When Ricardo first started development of magnetically coupled kinetic energy storage devices, it looked at a number of electromagnetic simulators on the market to help shorten design-to-manufacture times. The company says the Opera package from Cobham Technical Services emerged as the favorite because of its scripting flexibility for automating design investigations and ease of interfacing to other software tools. It is now considered Ricardo’s electromagnetic FEA tool of choice.
The first two generations of Ricardo’s flywheel energy storage were designed for integration with the powertrains of hybrid and all-electric vehicles such as cars and buses, to provide traction power. Ongoing research indicating that even higher efficiency gains could be achieved in applications involving frequent energy storage and demand cycles is what led to the TorqStor development.
Ricardo set a three-month target for all magnetic analyses for the TorqStor project. During this period the development team simulated more than 100 individual design concepts using Opera, each involving successive changes to a wide range of parameters such as material properties and magnet temperatures to examine their effect on torque capacity and magnetic losses.
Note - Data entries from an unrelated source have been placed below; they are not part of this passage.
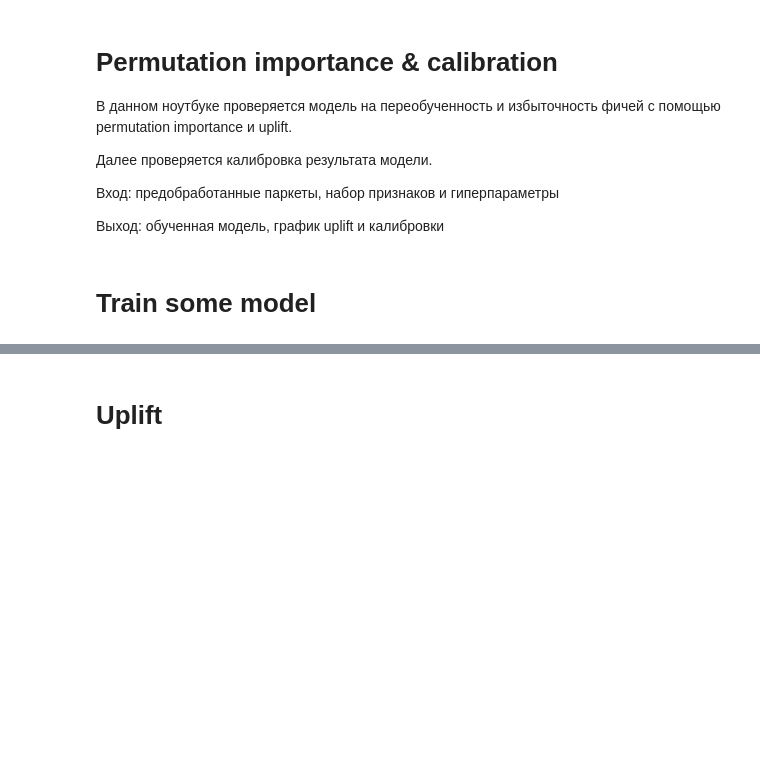
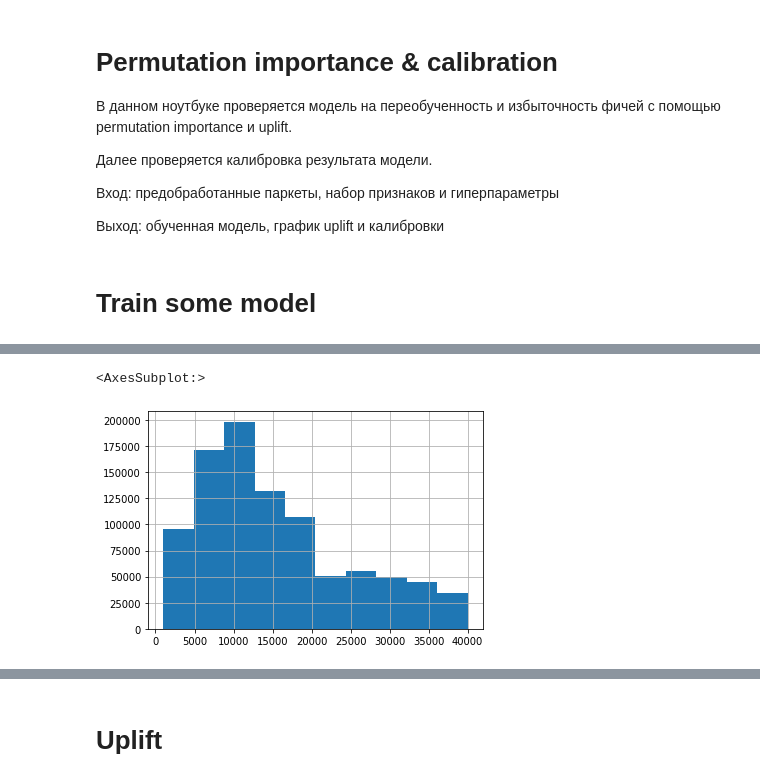
Before and after one commit to goo-goo-goo-joob/hse_credit_risk, a Jupyter notebook: alex_permutation.ipynb, the cells around one changed output, grey strips where cells are left out. Saved outputs shown, nothing was run; the diff lists cells and outputs as text; code cells hidden in the pictures; blank space fills up the shorter version.

```diff
--- a/alex_permutation.ipynb
+++ b/alex_permutation.ipynb
@@ -100,0 +104,5 @@ MetricVisualizer(layout=Layout(align_self='stretch', height='500px'))
+# %%
+x = samples['oot']
+print(x['issue_d'].min())
+# x = x[x['issue_d'] == x['issue_d'].max()]
+# x = x[x['target'] == 0]
@@ -100,0 +111,5 @@ MetricVisualizer(layout=Layout(align_self='stretch', height='500px'))
+# %%
+x['loan_amnt'].hist()
+# %% [output]
+<AxesSubplot:>
+[figure, added]
```
Also changed, not shown: parts of 9 cells of this notebook, 2 other files.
The entire operating cycle of the device needed to be accurately simulated to fully evaluate its performance, so relative rather than absolute parameter changes were employed to help minimize analysis time.
To further accelerate analysis, Ricardo used the 3-D version of Opera to initially configure a model and derive data such as the end loss factor of the permanent magnets in the TorqStor coupling rotors, then switched to the less computationally intensive 2-D version for the bulk of simulation tasks, such as deriving the torque per unit length of the flywheel for different configurations.
Despite the complexity of the models, each non-linear 2-D simulation run typically takes less than 30 minutes, with overnight batch processing further helping to shorten the process. Solutions that met specific criteria in the design space were then modeled and simulated using Opera 3-D to fine-tune performance and provide detailed confirmation of results.
The energy storage flywheel in the TorqStor system contains a large number of permanent magnets mounted radially around its end face. These then couple via stationary pole pieces in the housing to an external rotor that is fitted with a smaller number of magnets, providing non-mechanically linked power transfer and gearing functions.
“The lack of mechanical symmetry means that we cannot segment the design and use partial simulation to accelerate the process. Also, the magnetic gears are geometrically linked, which makes it difficult to do a sweep of parameter changes and means that we cannot use auto-optimization tools to eliminate the need for manual intervention," said Joshua Dalby, a Development Engineer at Ricardo.
Opera’s "near-seamless mesh control capabilities" require minimal input and allow any angular alignment of rotating and stationary parts to be considered, added Dalby.
"The necessary air gap re-meshing can be controlled from a command script file, which we have found especially helpful—it has enabled us to evaluate the effect of the two air gaps between the inner and outer rotors and the pole pieces of TorqStor very accurately,” he said.
A video of the system can be viewed here.